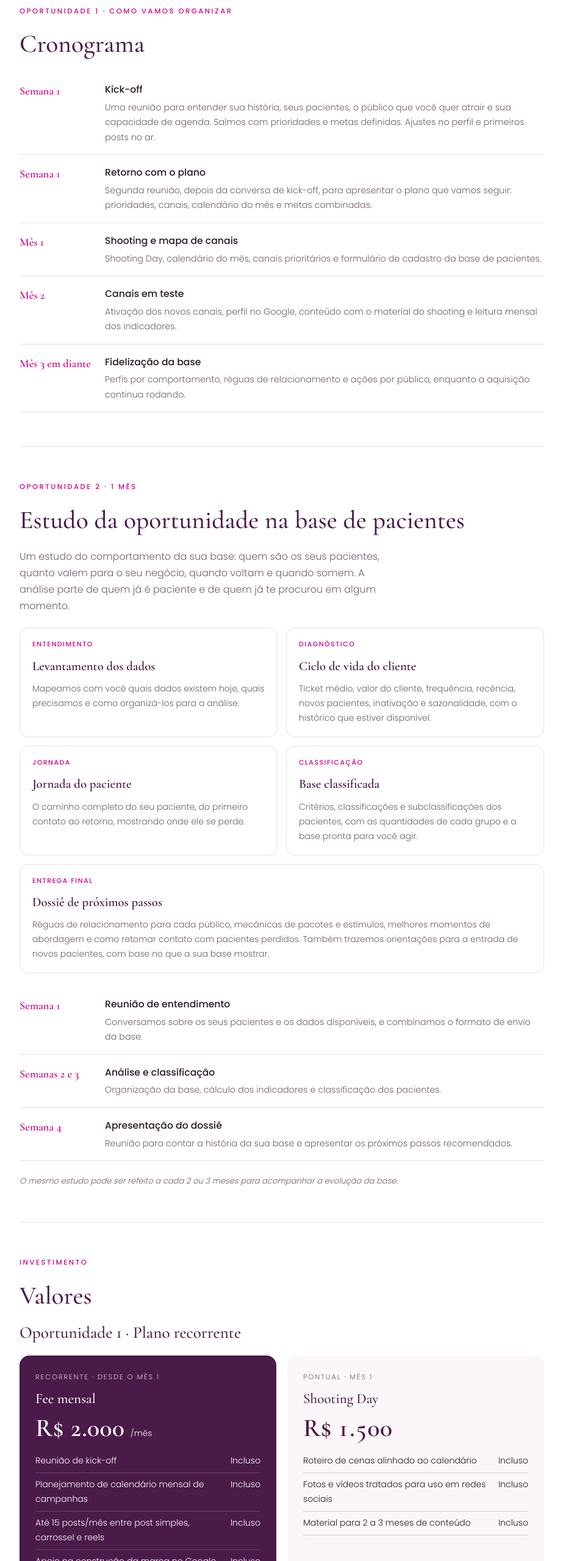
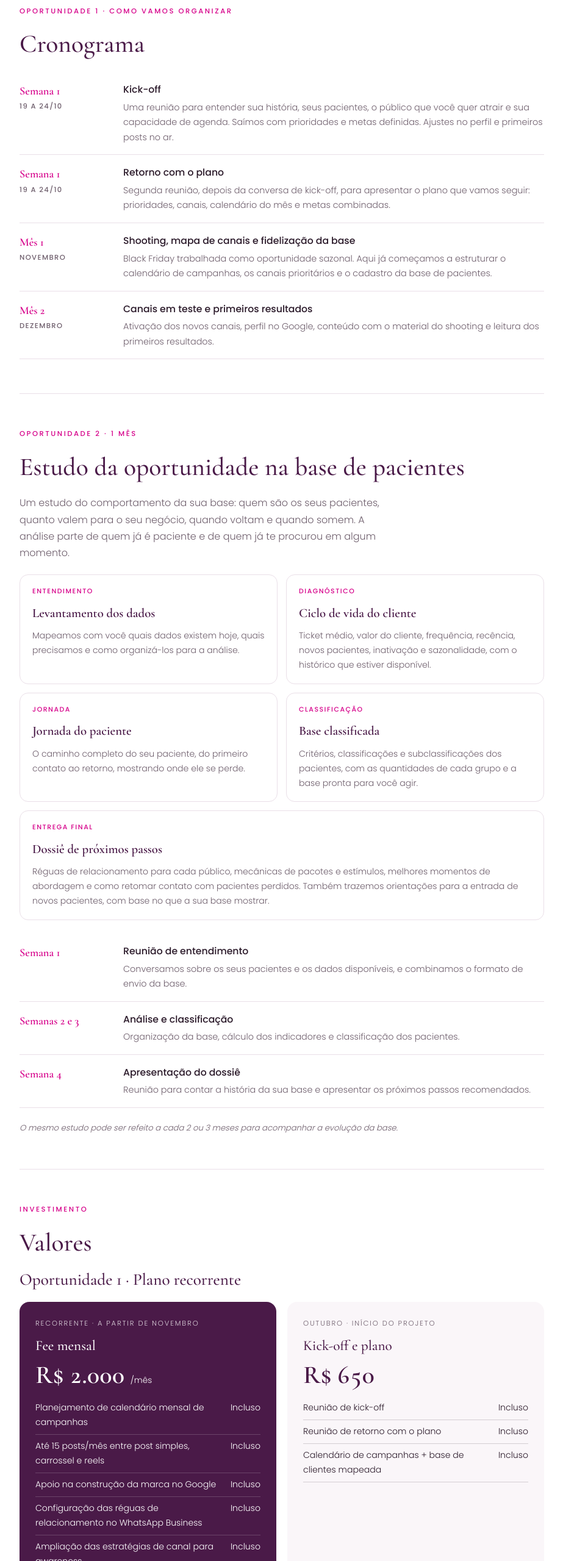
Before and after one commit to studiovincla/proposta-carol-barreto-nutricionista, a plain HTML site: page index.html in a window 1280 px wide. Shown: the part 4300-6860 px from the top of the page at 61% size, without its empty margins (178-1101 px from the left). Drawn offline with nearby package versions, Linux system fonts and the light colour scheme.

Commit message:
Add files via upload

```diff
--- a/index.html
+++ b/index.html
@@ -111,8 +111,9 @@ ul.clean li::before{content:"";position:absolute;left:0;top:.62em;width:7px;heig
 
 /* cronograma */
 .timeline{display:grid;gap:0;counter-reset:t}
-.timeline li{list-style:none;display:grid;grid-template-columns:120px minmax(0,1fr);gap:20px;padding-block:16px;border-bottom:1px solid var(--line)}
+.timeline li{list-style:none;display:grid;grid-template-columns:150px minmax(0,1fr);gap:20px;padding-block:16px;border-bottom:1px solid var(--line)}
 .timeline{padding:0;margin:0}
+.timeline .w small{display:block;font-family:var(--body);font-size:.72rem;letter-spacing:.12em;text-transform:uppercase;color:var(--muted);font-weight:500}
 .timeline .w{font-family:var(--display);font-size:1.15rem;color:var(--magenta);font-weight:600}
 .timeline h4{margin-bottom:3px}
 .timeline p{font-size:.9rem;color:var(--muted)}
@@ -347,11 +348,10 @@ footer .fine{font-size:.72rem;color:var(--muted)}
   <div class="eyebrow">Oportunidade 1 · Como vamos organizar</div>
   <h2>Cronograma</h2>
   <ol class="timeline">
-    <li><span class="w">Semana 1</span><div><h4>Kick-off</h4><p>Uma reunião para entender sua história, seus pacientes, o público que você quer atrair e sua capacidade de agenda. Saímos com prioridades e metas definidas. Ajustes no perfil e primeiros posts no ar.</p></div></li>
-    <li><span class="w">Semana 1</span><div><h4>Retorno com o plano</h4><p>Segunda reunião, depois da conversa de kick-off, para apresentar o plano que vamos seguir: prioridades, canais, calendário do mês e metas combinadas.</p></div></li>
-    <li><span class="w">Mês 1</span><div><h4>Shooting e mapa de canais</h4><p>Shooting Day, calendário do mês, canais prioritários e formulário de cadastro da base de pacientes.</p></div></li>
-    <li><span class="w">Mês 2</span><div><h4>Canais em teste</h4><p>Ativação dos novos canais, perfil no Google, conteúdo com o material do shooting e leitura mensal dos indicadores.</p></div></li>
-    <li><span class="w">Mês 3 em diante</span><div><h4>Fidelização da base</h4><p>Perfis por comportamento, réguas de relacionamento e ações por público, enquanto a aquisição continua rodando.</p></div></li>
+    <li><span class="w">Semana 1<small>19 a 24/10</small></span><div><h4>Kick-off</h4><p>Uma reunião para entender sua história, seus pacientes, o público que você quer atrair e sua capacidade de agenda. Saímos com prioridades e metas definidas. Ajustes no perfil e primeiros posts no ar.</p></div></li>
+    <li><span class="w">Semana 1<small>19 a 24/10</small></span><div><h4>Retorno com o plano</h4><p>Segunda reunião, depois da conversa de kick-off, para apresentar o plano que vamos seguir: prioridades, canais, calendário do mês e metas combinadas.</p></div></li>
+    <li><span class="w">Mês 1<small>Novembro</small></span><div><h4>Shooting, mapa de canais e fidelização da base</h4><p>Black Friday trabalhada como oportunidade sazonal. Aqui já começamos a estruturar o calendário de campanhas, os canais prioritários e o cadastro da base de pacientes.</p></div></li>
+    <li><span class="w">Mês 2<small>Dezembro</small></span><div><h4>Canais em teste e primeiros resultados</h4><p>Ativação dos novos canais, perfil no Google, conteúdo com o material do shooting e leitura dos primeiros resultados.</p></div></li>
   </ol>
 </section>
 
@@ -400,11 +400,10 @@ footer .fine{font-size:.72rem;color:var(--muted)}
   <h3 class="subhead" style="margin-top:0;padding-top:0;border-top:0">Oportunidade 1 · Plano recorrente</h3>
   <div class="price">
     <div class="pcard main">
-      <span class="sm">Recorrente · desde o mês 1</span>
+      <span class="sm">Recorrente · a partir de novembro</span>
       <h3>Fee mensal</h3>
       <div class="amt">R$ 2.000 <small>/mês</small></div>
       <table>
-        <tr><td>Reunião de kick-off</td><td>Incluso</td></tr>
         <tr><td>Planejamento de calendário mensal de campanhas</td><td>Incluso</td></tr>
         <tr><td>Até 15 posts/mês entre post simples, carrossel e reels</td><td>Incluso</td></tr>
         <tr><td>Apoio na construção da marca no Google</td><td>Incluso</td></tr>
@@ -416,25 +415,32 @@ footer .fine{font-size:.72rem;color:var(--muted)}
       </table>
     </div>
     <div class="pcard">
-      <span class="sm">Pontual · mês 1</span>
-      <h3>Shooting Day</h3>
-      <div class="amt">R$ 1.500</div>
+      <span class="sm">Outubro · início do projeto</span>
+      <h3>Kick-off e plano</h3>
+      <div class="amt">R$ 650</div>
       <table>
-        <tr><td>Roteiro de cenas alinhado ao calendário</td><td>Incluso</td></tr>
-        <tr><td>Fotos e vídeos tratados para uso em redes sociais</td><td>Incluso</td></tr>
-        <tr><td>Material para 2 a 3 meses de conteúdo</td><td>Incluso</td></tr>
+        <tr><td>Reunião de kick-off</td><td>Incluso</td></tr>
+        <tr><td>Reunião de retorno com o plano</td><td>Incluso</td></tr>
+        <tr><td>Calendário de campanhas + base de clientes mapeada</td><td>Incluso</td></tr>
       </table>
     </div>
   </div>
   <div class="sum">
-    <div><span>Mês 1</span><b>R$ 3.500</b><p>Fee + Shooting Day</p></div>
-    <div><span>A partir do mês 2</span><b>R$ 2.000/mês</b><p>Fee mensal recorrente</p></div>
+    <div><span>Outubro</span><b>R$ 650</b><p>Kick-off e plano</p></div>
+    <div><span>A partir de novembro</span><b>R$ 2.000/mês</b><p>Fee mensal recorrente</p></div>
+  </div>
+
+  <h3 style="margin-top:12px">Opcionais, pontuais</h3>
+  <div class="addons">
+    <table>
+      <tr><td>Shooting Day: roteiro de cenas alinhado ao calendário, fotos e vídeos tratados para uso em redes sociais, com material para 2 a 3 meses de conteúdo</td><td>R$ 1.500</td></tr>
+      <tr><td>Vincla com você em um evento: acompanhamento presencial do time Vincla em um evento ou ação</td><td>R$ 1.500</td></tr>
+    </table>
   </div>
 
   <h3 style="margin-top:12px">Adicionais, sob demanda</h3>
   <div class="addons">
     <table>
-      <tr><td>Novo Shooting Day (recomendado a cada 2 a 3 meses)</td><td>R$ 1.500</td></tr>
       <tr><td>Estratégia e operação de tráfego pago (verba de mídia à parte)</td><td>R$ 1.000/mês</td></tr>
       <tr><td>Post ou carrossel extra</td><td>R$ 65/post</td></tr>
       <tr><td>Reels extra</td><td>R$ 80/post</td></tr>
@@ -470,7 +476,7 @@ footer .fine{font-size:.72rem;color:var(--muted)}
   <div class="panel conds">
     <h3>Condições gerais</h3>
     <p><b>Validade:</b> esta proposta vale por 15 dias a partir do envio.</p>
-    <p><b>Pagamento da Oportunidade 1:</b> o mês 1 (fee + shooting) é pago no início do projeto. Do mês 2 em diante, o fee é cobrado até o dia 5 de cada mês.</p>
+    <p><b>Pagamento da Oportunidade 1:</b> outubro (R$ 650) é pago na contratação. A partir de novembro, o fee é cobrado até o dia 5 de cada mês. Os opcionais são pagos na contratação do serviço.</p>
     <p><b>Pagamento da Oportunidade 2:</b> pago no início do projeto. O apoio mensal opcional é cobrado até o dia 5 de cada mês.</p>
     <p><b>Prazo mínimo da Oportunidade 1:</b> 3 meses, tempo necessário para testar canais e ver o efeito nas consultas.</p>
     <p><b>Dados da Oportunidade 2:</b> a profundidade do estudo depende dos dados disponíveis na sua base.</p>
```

---

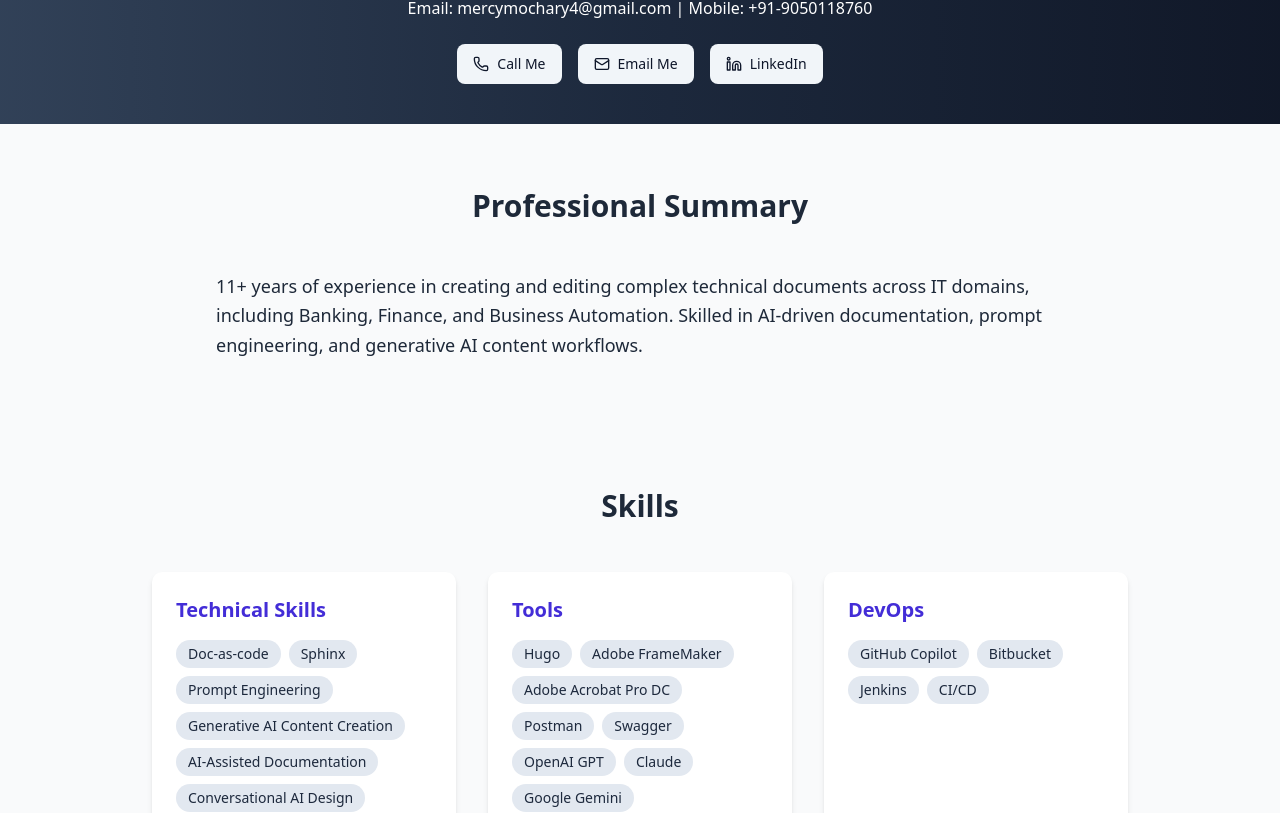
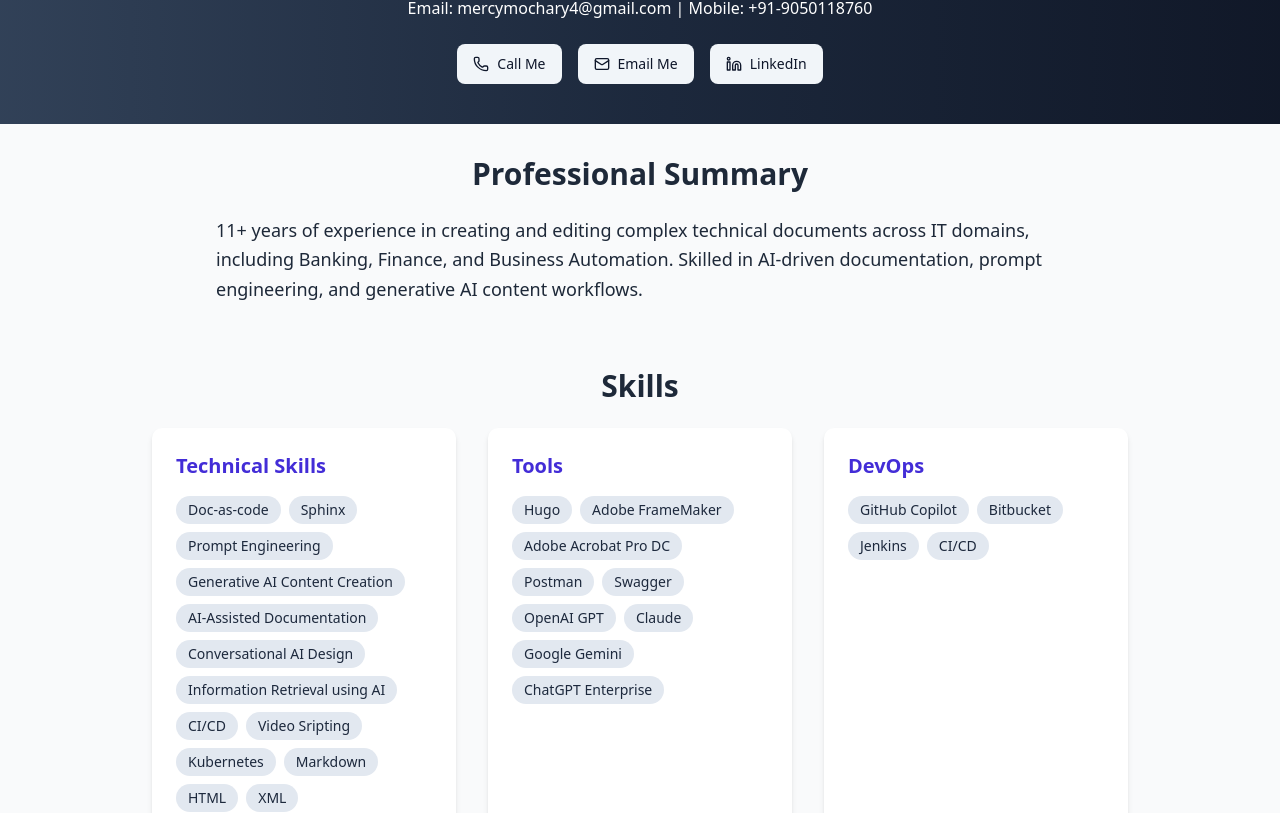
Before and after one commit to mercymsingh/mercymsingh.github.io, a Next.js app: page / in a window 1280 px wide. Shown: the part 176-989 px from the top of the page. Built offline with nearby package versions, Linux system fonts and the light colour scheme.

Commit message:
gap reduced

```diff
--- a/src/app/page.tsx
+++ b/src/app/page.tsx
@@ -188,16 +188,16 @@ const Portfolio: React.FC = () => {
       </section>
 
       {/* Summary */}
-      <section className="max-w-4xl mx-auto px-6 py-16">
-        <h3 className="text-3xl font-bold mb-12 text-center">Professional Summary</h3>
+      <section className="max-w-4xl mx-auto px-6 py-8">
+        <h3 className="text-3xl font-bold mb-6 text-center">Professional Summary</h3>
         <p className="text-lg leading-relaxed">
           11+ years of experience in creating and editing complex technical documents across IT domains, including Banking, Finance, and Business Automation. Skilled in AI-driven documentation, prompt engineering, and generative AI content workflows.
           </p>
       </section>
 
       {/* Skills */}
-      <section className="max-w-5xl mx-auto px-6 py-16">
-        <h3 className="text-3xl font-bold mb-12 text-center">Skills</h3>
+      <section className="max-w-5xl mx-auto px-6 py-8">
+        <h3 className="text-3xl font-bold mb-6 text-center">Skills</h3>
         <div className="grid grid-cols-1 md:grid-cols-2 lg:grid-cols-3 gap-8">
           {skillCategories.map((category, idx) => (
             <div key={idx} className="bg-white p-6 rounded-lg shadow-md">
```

Goal of the exercise -> Every line with "columns" in it should be copied from the entries above.

Response area ->
-.timeline li{list-style:none;display:grid;grid-template-columns:120px minmax(0,1fr);gap:20px;padding-block:16px;border-bottom:1px solid var(--line)}
+.timeline li{list-style:none;display:grid;grid-template-columns:150px minmax(0,1fr);gap:20px;padding-block:16px;border-bottom:1px solid var(--line)}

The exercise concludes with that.